Led Zeppelin IV

Led Zeppelin IV

Performers Led Zeppelin
Guest Artist(s) Sandy Denny
Producer Jimmy Page

Format: Compact Disc

Released Date: August 30, 1994

Genre: Hard Rock

Style: Rock & Pop

Number of Discs: 1

Stereo/Mono: Stereo

Studio/Mixed/Live: Studio

Originally Released: 1971

Label Name: Atlantic

UPC: 075678263828


Title Track Time
1.Black Dog --
2.Rock And Roll --
3.Battle Of Evermore --
4.Stairway To Heaven --
5.Misty Mountain Hop --
6.Four Sticks --
7.Going To California --
8.When The Levee Breaks --

Editorial Notes

Encompassing heavy metal, folk, pure rock & roll, and blues, Led Zeppelin's untitled fourth album is a monolithic record, defining not only Led Zeppelin but the sound and style of '70s hard rock. Expanding on the breakthroughs of III, Zeppelin fuse their majestic hard rock with a mystical, rural English folk that gives the record an epic scope. Even at its most basic -- the muscular, traditionalist "Rock and Roll" -- the album has a grand sense of drama, which is only deepened by Robert Plant's burgeoning obsession with mythology, religion, and the occult. Plant's mysticism comes to a head on the eerie folk ballad "The Battle of Evermore," a mandolin-driven song with haunting vocals from Sandy Denny, and on the epic "Stairway to Heaven." Of all of Zeppelin's songs, "Stairway to Heaven" is the most famous, and not unjustly. Building from a simple fingerpicked acoustic guitar to a storming torrent of guitar riffs and solos, it encapsulates the entire album in one song. Which, of course, isn't discounting the rest of the album. "Going to California" is the group's best folk song, and the rockers are endlessly inventive, whether it's the complex, multi-layered "Black Dog," the pounding hippie satire "Misty Mountain Hop," or the funky riffs of "Four Sticks." But the closer, "When the Levee Breaks," is the one song truly equal to "Stairway," helping give IV the feeling of an epic.
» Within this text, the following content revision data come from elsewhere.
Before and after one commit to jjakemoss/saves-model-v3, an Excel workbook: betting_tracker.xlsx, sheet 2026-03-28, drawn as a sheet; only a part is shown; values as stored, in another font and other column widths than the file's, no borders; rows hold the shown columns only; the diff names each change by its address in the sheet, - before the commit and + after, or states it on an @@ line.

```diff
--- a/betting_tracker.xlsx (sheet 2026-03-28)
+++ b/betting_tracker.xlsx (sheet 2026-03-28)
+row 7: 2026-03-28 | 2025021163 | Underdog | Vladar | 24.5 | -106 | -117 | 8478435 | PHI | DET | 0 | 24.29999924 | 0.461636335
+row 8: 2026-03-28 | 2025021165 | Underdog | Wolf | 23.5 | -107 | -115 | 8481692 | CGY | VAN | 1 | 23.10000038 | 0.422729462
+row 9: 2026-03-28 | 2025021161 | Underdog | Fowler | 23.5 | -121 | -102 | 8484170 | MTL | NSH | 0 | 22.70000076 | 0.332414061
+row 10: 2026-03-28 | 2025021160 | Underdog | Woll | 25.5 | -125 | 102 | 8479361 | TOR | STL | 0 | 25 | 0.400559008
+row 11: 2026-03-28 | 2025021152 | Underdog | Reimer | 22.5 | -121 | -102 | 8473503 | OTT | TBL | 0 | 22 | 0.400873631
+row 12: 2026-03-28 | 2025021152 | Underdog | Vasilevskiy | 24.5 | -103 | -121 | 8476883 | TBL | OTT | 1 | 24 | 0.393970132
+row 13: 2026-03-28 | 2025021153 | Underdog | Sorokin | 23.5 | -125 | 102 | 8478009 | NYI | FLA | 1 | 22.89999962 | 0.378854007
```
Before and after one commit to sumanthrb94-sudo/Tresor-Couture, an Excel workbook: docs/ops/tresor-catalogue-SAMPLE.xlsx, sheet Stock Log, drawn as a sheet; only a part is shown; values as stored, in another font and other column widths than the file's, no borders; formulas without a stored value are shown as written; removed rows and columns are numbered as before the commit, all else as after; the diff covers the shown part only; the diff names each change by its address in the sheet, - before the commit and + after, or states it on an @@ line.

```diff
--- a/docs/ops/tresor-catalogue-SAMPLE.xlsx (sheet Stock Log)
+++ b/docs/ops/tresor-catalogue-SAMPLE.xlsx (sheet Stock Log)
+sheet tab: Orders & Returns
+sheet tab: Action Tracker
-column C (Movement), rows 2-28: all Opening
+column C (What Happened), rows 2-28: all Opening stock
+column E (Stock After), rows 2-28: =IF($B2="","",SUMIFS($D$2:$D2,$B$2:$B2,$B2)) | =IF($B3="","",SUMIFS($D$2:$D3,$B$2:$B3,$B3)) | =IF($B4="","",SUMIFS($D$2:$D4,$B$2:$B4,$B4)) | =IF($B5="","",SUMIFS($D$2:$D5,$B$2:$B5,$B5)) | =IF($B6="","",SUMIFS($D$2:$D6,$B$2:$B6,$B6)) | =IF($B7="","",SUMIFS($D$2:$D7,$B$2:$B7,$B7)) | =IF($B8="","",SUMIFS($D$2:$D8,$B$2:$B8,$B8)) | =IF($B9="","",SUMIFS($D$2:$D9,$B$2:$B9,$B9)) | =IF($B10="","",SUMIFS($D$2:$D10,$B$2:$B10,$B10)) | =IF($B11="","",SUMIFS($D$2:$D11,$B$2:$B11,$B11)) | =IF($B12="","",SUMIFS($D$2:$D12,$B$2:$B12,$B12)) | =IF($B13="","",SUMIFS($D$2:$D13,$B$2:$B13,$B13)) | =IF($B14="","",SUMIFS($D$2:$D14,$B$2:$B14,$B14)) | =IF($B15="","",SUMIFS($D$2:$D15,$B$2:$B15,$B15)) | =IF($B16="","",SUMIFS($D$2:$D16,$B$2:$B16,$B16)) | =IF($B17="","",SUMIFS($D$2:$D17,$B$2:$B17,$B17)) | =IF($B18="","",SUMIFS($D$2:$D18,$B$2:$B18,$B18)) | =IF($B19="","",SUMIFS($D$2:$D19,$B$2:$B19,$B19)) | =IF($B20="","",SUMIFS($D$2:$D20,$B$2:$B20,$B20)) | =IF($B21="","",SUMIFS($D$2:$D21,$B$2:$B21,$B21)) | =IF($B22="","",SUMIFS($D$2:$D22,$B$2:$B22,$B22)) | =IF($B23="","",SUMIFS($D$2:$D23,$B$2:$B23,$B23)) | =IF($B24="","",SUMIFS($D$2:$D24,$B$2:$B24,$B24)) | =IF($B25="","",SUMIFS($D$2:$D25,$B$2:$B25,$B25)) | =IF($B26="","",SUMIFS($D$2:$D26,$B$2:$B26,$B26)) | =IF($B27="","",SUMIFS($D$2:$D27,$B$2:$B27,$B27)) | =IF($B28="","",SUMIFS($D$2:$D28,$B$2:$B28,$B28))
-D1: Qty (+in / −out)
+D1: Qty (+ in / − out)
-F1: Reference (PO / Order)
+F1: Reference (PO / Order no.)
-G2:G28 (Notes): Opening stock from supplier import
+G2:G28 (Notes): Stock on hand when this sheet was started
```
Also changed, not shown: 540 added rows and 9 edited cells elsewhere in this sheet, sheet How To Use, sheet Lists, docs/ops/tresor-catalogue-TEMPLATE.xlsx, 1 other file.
An apocalyptic slice of urban blues, "When the Levee Breaks" is as forceful and frightening as Zeppelin ever got, and its seismic rhythms and layered dynamics illustrate why none of their imitators could ever equal them. ~ Stephen Thomas Erlewine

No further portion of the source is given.